Even home ministry insiders said that days of soft approach towards separatists in the Valley, including the Hurriyat Conference, will end soon.
New Delhi: Challenges are something that new home minister Amit Shah seems to enjoy and overcomes successfully. He has proved this beyond doubt as the BJP chief by playing a key role in bringing back his party to power. And now he is all set to repeat his performance as the new Union home minister as he sets out to tackle contentious issues including anti-terror fight, internal security, illegal migrants, Article 370 and 35A.
The role of home minister is not something new to the BJP’s “chanakya”, considering that he held the portfolio in Gujarat when Narendra Modi was the chief minister. However, the dynamics at the national level assume a much bigger proportion and pose a new challenge to him.
If the past track record of Mr Shah as the Gujarat home minister is any indication to go by, he is know to have zero tolerance towards terror. Thus, one can expect a much more pro-active role of the security forces in the Kashmir Valley.
Even home ministry insiders said that days of soft approach towards separatists in the Valley, including the Hurriyat Conference, will end soon.
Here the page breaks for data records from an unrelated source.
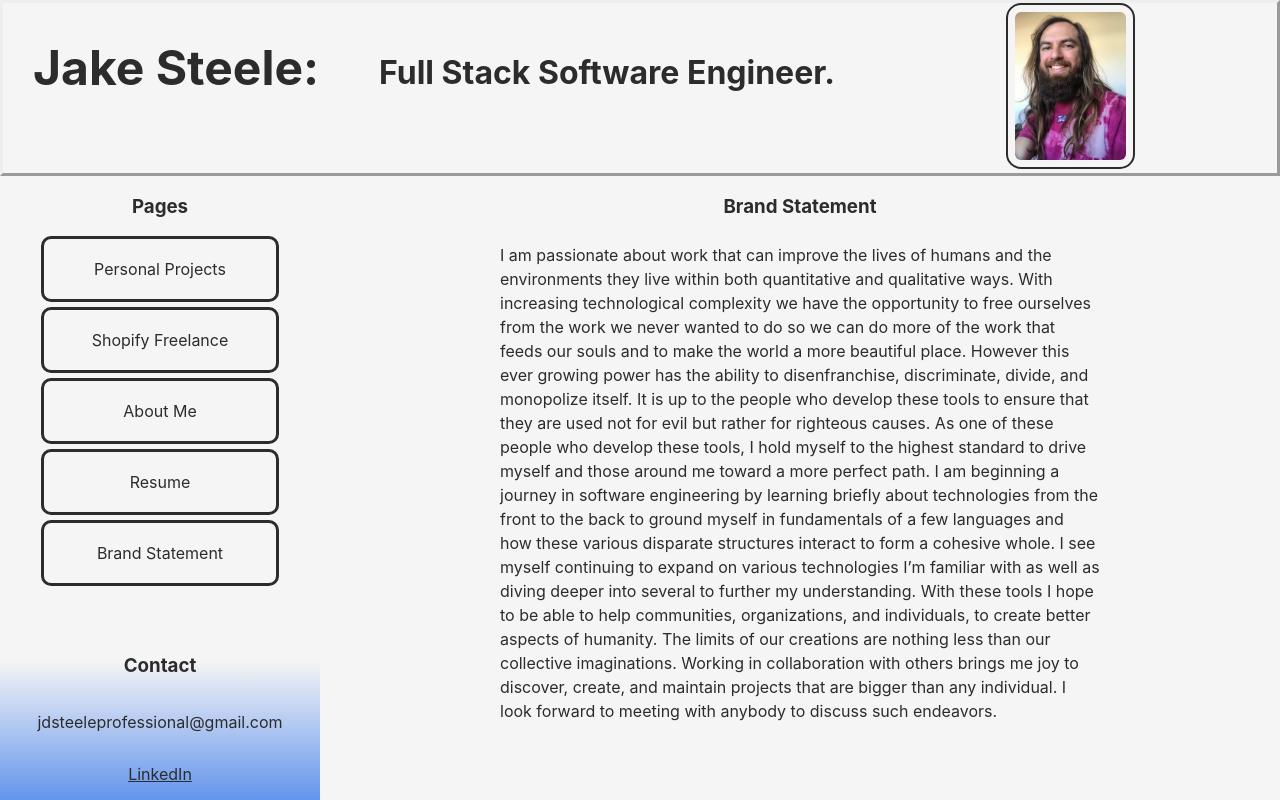
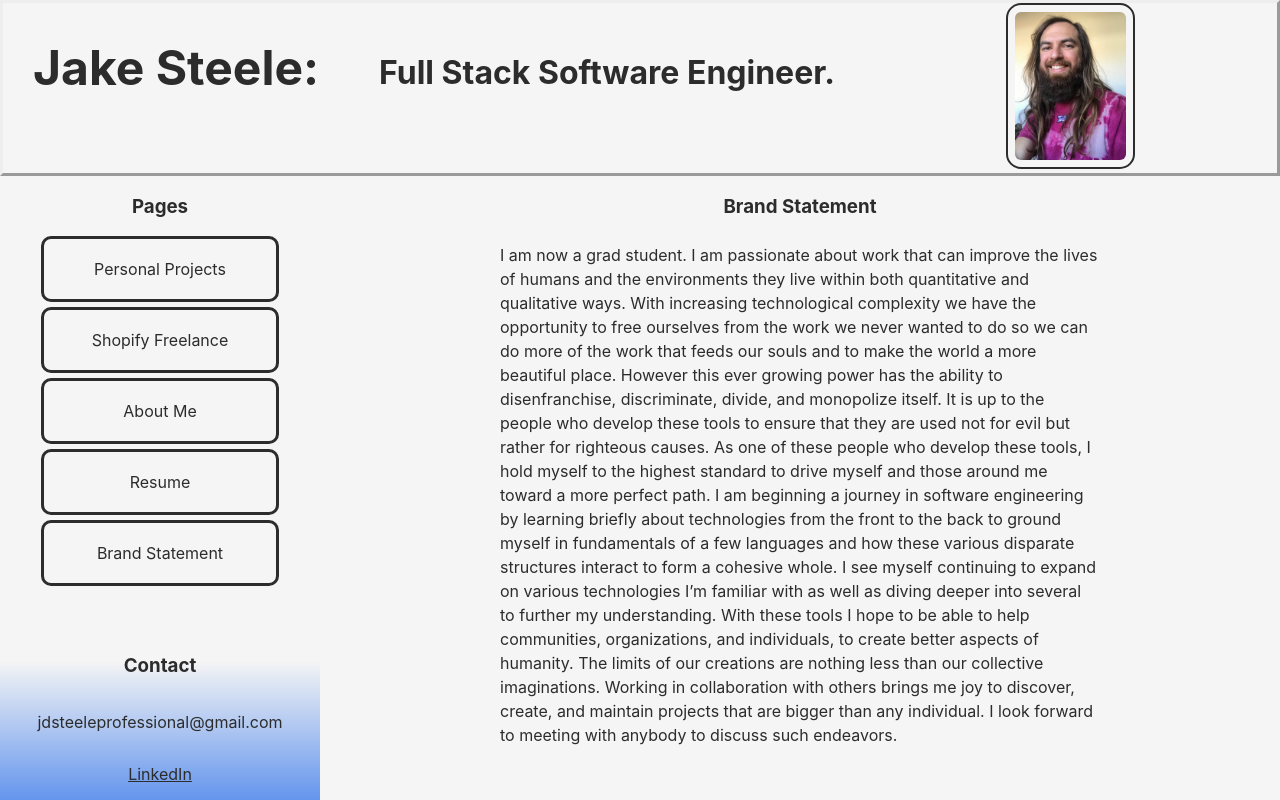
Before and after one commit to 1jdsteele/Portfolio2, a React (Create React App) app: page /brandstatement in a window 1280 px wide. Built offline with nearby package versions, Linux system fonts and the light colour scheme.

Commit message:
test commit to see if connected to production

```diff
--- a/src/components/Brand/Brand.js
+++ b/src/components/Brand/Brand.js
@@ -6,16 +6,33 @@ function Brand() {
       <div>
         <h3>Brand Statement</h3>
         <p>
-          I am passionate about work that can improve the lives of humans and the environments they live within both quantitative and qualitative ways. With increasing technological complexity we have the opportunity to free ourselves from the work we never wanted to do so we can do more of the work that feeds our souls and to make the world a more beautiful place. However  this ever growing power has the ability to disenfranchise, discriminate, divide, and monopolize itself. It is up to the people who develop these tools to ensure that they are used not for evil but rather for righteous causes.
-
-As one of these people who develop these tools, I hold myself to the highest standard to drive myself and those around me toward a more perfect path. I am beginning a journey in software engineering by learning briefly about technologies from the front to the back to ground myself in fundamentals of a few languages and how these various disparate structures interact to form a cohesive whole. I see myself continuing to expand on various technologies I’m familiar with as well as diving deeper into several to further my understanding. With these tools I hope to be able to help communities, organizations, and individuals, to create better aspects of humanity.
-
-The limits of our creations are nothing less than our collective imaginations. Working in collaboration  with others brings me joy to discover, create, and maintain projects that are bigger than any individual. I look forward to meeting with anybody to discuss such endeavors.
-
+          I am now a grad student. I am passionate about work that can improve
+          the lives of humans and the environments they live within both
+          quantitative and qualitative ways. With increasing technological
+          complexity we have the opportunity to free ourselves from the work we
+          never wanted to do so we can do more of the work that feeds our souls
+          and to make the world a more beautiful place. However this ever
+          growing power has the ability to disenfranchise, discriminate, divide,
+          and monopolize itself. It is up to the people who develop these tools
+          to ensure that they are used not for evil but rather for righteous
+          causes. As one of these people who develop these tools, I hold myself
+          to the highest standard to drive myself and those around me toward a
+          more perfect path. I am beginning a journey in software engineering by
+          learning briefly about technologies from the front to the back to
+          ground myself in fundamentals of a few languages and how these various
+          disparate structures interact to form a cohesive whole. I see myself
+          continuing to expand on various technologies I’m familiar with as well
+          as diving deeper into several to further my understanding. With these
+          tools I hope to be able to help communities, organizations, and
+          individuals, to create better aspects of humanity. The limits of our
+          creations are nothing less than our collective imaginations. Working
+          in collaboration with others brings me joy to discover, create, and
+          maintain projects that are bigger than any individual. I look forward
+          to meeting with anybody to discuss such endeavors.
         </p>
       </div>
     </div>
-    )
+  );
 }
 
 export default Brand;
```
Lines whose indentation alone changed are shown as unchanged.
It is expected that while the security forces will be given a complete free hand to deal with terrorists in the Valley, other agencies like the National Investigation Agency (NIA) and the Enforcement Directorate will launch an offensive against separatist elements and their over-ground workers in Kashmir with the sole view of cutting their financial network.
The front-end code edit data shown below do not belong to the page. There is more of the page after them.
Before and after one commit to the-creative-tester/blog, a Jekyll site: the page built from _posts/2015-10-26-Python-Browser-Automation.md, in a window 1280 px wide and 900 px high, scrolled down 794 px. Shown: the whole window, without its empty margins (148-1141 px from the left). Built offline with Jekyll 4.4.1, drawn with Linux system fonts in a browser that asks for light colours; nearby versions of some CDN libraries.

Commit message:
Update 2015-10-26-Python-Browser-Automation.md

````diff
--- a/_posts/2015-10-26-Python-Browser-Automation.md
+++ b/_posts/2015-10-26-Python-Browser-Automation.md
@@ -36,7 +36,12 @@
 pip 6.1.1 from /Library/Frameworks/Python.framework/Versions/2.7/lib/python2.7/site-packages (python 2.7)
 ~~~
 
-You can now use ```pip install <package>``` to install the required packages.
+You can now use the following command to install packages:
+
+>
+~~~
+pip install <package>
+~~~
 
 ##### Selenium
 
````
The new incumbent at the North Block will have to address the issue of Article 370 and Article 35A while taking a closer look at the Jammu and Kashmir situation.
The BJP manifesto has promised to eliminate to these two special provisions regarding J&K. While Article 370 deals with giving autonomy to J&K, Article 35A provides special rights and privileges to permanent residents of the state.
However, it may not be easy for the new home minister to deal with these matters as local parties like the National Conference and People’s Democratic Party (PDP) have already issued threats of major backlash in the Valley if these Articles are eliminated.
But given the BJP’s public stand on this contentious issues, Mr Shah is likely to pursue it much more aggressively as compared to the previous NDA Government.
The issue of illegal migrants also remains on top of the priority list of the new home minister who would ensure that the exercise of preparing National Register of Citizens (NRC) in Assam is taken to its logical conclusion. The NRC exercise is being conducted on directions of the Supreme Court and is largely aimed at identifying the migrants, mostly from Bangladesh.
Mr Shah is also expected to give a major push to the Citizenship Amendment bill which aims at providing citizenship to religious minorities like Hindus, Sikhs, Buddhists, Jains and Parsis who have come to India in the wake of religious persecution in neighbouring countries like Pakistan, Bangladesh and Pakistan.
The bill was withdrawn by the previous NDA government after introducing it in Parliament in view due to protests.
Under Mr Shah, the new NDA government is all set to make a fresh attempt to get the bill cleared by Parliament.
While the situation in Naxal zones improved considerably during the previous NDA government, it still remains a major internal security challenge that Mr Shah will have to address.
Another key issue that Mr Shah is expected to closely monitor is violence, particularly political killings, in both Kerala and West Bengal. Even during the previous government, the then home minister Rajnath Singh had expressed concern over violence and issued advisories to the two states.
But with the BJP consistently maintaining that its workers were being killed due to political reasons in Kerala and West Bengal, Mr Shah is expected to take a tough stand on the issue and the home ministry’s role may not just be limited to merely issuing advisories to state governments.